**ACTIVITY:**
Report the lines of the data below that contain the string "assets".

[Image comparison data]
/---
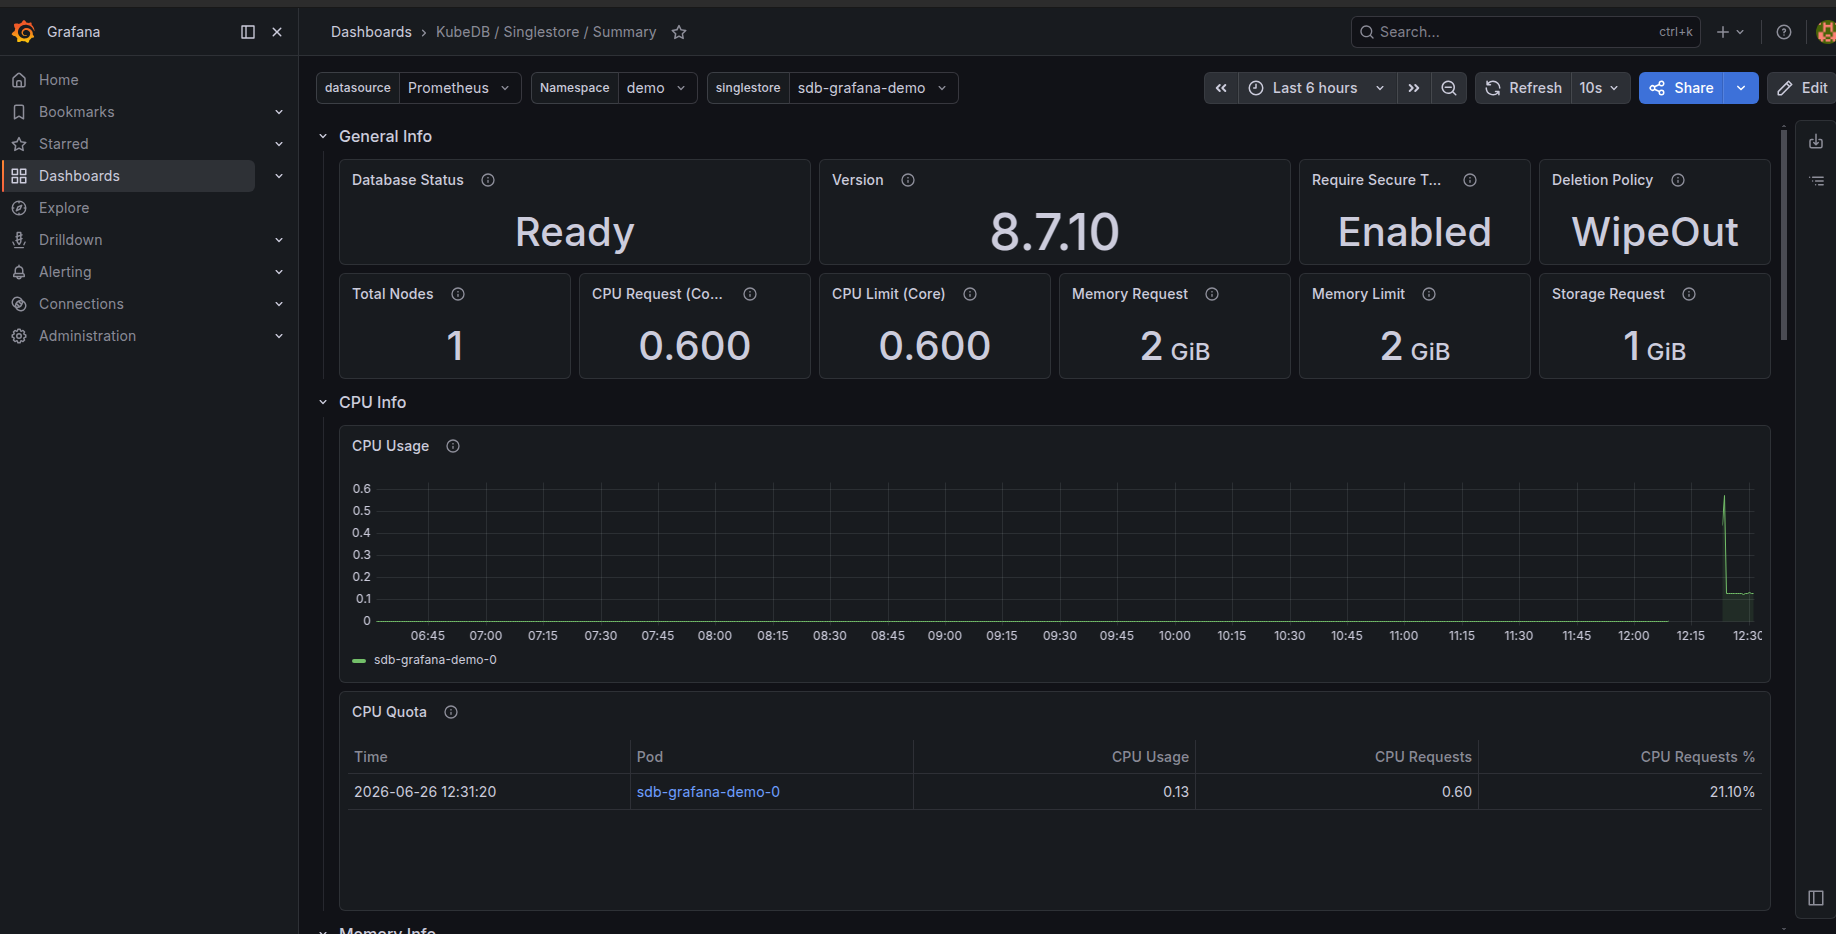
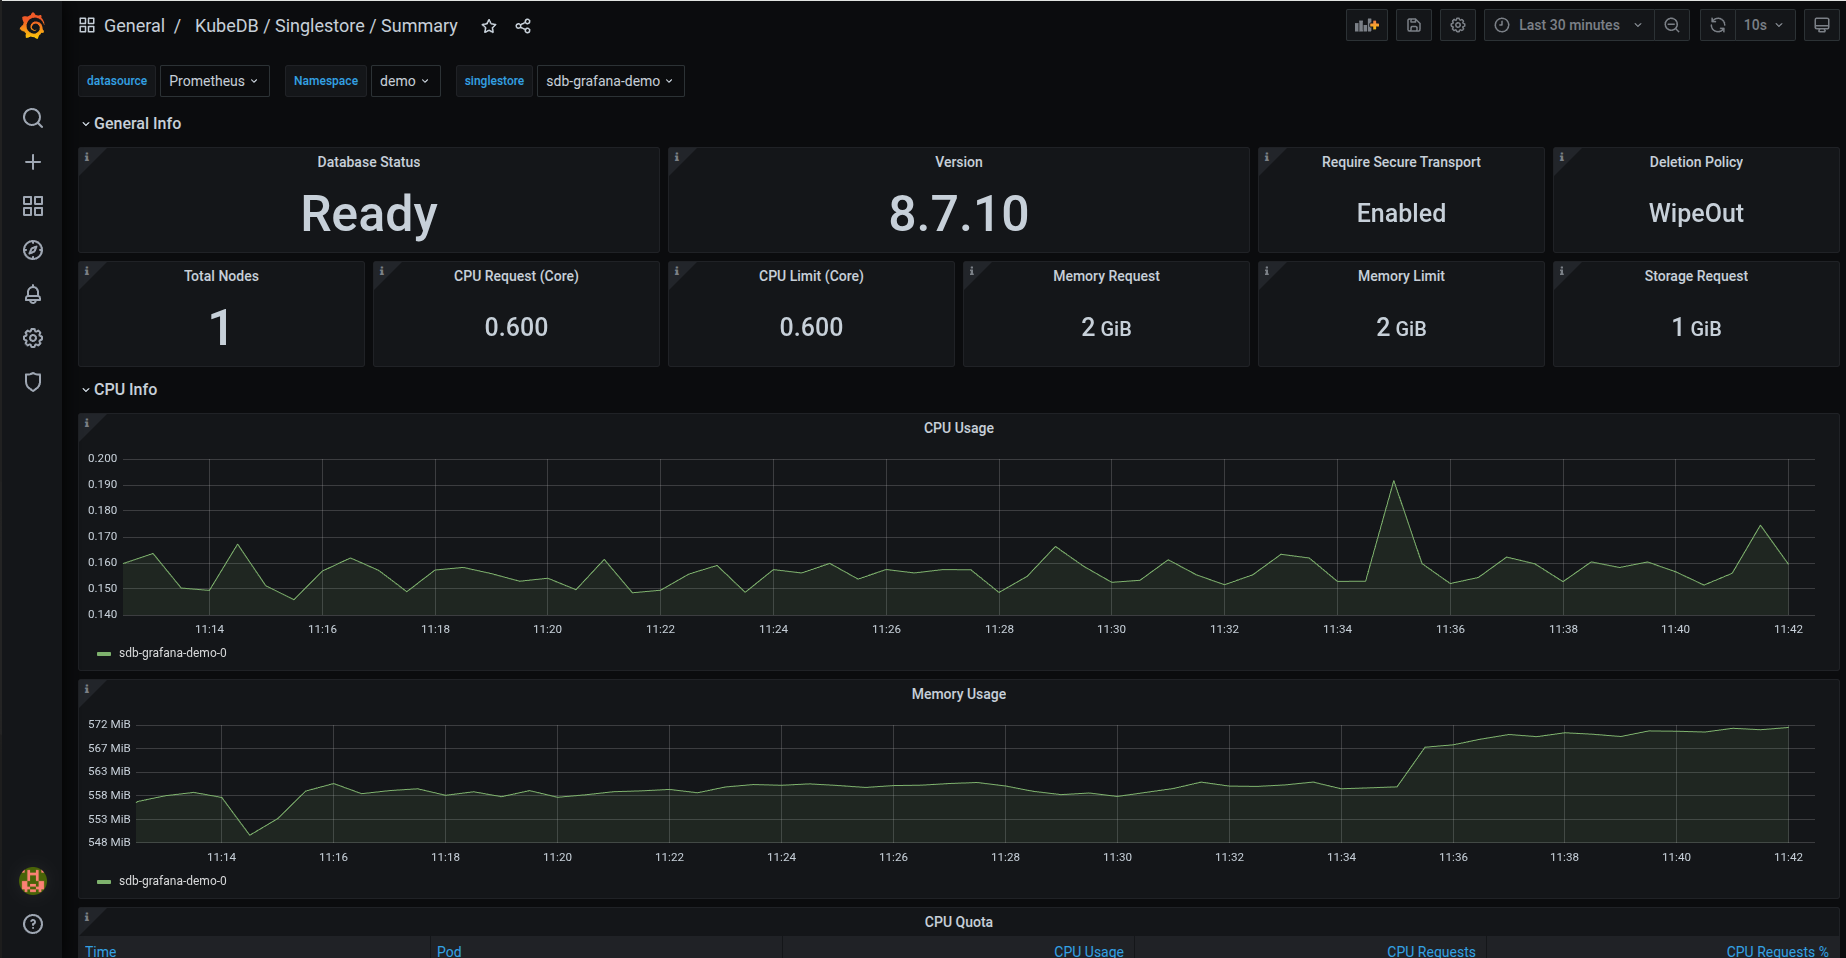
singlestore,percona review

diff --git a/docs/guides/percona-xtradb/monitoring/grafana-dashboard.md b/docs/guides/percona-xtradb/monitoring/grafana-dashboard.md
@@ -5,7 +5,7 @@ menu:
     identifier: guides-perconaxtradb-grafana-dashboard
     name: Grafana Dashboard
     parent: guides-perconaxtradb-monitoring
-    weight: 25
+    weight: 40
 menu_name: docs_{{ .version }}
 section_menu_id: guides
 ---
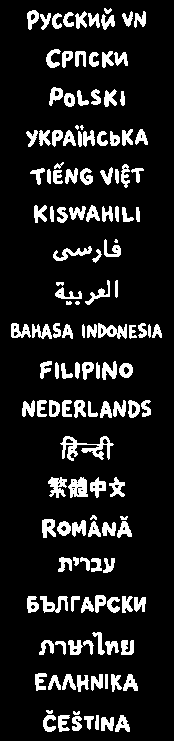
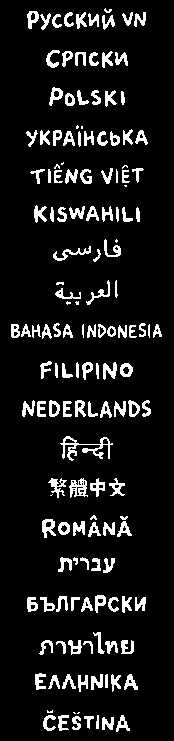
Preserve fine strokes in language buttons

diff --git a/Tests/StardewTranslationInstallerTests/InstallerCoreTests.swift b/Tests/StardewTranslationInstallerTests/InstallerCoreTests.swift
@@ -341,25 +341,25 @@ struct InstallerCoreTests {
         }
 
         let unifiedButtonHashes = [
[38 lines of base64/hex data omitted]
         ]
         for (buttonPath, expectedHash) in unifiedButtonHashes {
             try expect(try pngDimensions(buttonPath) == (174, 78))
@@ -408,7 +408,7 @@ struct InstallerCoreTests {
         try expect(try pngDimensions(vietnameseButtonPath) == (174, 78))
         try expect(
             try DependencyInstaller.sha256(of: payload.appendingPathComponent(vietnameseButtonPath))
[2 lines of base64/hex data omitted]
         )
         let vietnameseTitlePath = "assets/title/TitleButtons-vietnamese.png"
         try expect(try pngDimensions(vietnameseTitlePath) == (400, 655))
@@ -421,7 +421,7 @@ struct InstallerCoreTests {
         try expect(try pngDimensions(hindiButtonPath) == (174, 78))
         try expect(
             try DependencyInstaller.sha256(of: payload.appendingPathComponent(hindiButtonPath))
[2 lines of base64/hex data omitted]
         )
         let hindiTitlePath = "assets/title/TitleButtons-hindi.png"
         try expect(try pngDimensions(hindiTitlePath) == (400, 655))
@@ -434,7 +434,7 @@ struct InstallerCoreTests {
         try expect(try pngDimensions(swahiliButtonPath) == (174, 78))
         try expect(
             try DependencyInstaller.sha256(of: payload.appendingPathComponent(swahiliButtonPath))
[2 lines of base64/hex data omitted]
         )
         let swahiliTitlePath = "assets/title/TitleButtons-swahili.png"
         try expect(try pngDimensions(swahiliTitlePath) == (400, 655))
@@ -447,7 +447,7 @@ struct InstallerCoreTests {
         try expect(try pngDimensions(indonesianButtonPath) == (174, 78))
         try expect(
             try DependencyInstaller.sha256(of: payload.appendingPathComponent(indonesianButtonPath))
[2 lines of base64/hex data omitted]
         )
         let indonesianTitlePath = "assets/title/TitleButtons-indonesian.png"
         try expect(try pngDimensions(indonesianTitlePath) == (400, 655))
@@ -461,7 +461,7 @@ struct InstallerCoreTests {
         try expect(try pngDimensions(filipinoButtonPath) == (174, 78))
         try expect(
             try DependencyInstaller.sha256(of: payload.appendingPathComponent(filipinoButtonPath))
[2 lines of base64/hex data omitted]
         )
         let filipinoTitlePath = "assets/title/TitleButtons-filipino.png"
         try expect(try pngDimensions(filipinoTitlePath) == (400, 655))
@@ -485,7 +485,7 @@ struct InstallerCoreTests {
         try expect(try pngDimensions(romanianButtonPath) == (174, 78))
         try expect(
             try DependencyInstaller.sha256(of: payload.appendingPathComponent(romanianButtonPath))
[2 lines of base64/hex data omitted]
         )
         let romanianTitlePath = "assets/title/TitleButtons-romanian.png"
         try expect(try pngDimensions(romanianTitlePath) == (400, 655))
@@ -499,7 +499,7 @@ struct InstallerCoreTests {
         try expect(
             try DependencyInstaller.sha256(
                 of: payload.appendingPathComponent("assets/button-persian.png")
[2 lines of base64/hex data omitted]
         )
         try expect(
             try DependencyInstaller.sha256(
@@ -512,7 +512,7 @@ struct InstallerCoreTests {
         try expect(
             try DependencyInstaller.sha256(
                 of: payload.appendingPathComponent("assets/button-arabic.png")
[2 lines of base64/hex data omitted]
         )
         try expect(
             try DependencyInstaller.sha256(
@@ -521,7 +521,7 @@ struct InstallerCoreTests {
         )
 
         let bulgarianAssetHashes = [
[5 lines of base64/hex data omitted]
@@ -540,7 +540,7 @@ struct InstallerCoreTests {
         try expect(
             try DependencyInstaller.sha256(
                 of: payload.appendingPathComponent("assets/button-thai.png")
[2 lines of base64/hex data omitted]
         )
         try expect(
             try DependencyInstaller.sha256(
@@ -563,7 +563,7 @@ struct InstallerCoreTests {
         try expect(
             try DependencyInstaller.sha256(
                 of: payload.appendingPathComponent("assets/button-greek.png")
[2 lines of base64/hex data omitted]
         )
         try expect(
             try DependencyInstaller.sha256(
@@ -572,7 +572,7 @@ struct InstallerCoreTests {
         )
 
         let czechAssetHashes = [
[5 lines of base64/hex data omitted]

diff --git a/Scripts/extract-reference-language-labels.py b/Scripts/extract-reference-language-labels.py
@@ -49,6 +49,7 @@ LABELS = (
 NATIVE_WIDTH = 174
 NATIVE_HEIGHT = 39
 REFERENCE_SCALE = 3.1
+REDUCTION_THRESHOLD = 224
 
 
 def red_ink_mask(crop: Image.Image) -> Image.Image:
@@ -125,8 +126,13 @@ def native_mask(source: Image.Image, spec: LabelCrop) -> Image.Image:
         max(1, round(mask.width / REFERENCE_SCALE)),
         max(1, round(mask.height / REFERENCE_SCALE)),
     )
-    reduced = mask.resize(target_size, Image.Resampling.LANCZOS)
-    reduced = reduced.point(lambda value: 255 if value >= 112 else 0)
+    # Area reduction preserves the amount of ink in each native pixel. A high
+    # coverage threshold keeps the small counters and stroke gaps visible once
+    # Stardew scales the atlas with nearest-neighbour sampling.
+    reduced = mask.resize(target_size, Image.Resampling.BOX)
+    reduced = reduced.point(
+        lambda value: 255 if value >= REDUCTION_THRESHOLD else 0
+    )
     if reduced.width > 155 or reduced.height > 28:
         raise ValueError(
             f"Extracted label is too large for {spec.filename}: {reduced.size}"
\---
**SOLUTION:**
         let vietnameseTitlePath = "assets/title/TitleButtons-vietnamese.png"
         let hindiTitlePath = "assets/title/TitleButtons-hindi.png"
         let swahiliTitlePath = "assets/title/TitleButtons-swahili.png"
         let indonesianTitlePath = "assets/title/TitleButtons-indonesian.png"
         let filipinoTitlePath = "assets/title/TitleButtons-filipino.png"
         let romanianTitlePath = "assets/title/TitleButtons-romanian.png"
                 of: payload.appendingPathComponent("assets/button-persian.png")
                 of: payload.appendingPathComponent("assets/button-arabic.png")
                 of: payload.appendingPathComponent("assets/button-thai.png")
                 of: payload.appendingPathComponent("assets/button-greek.png")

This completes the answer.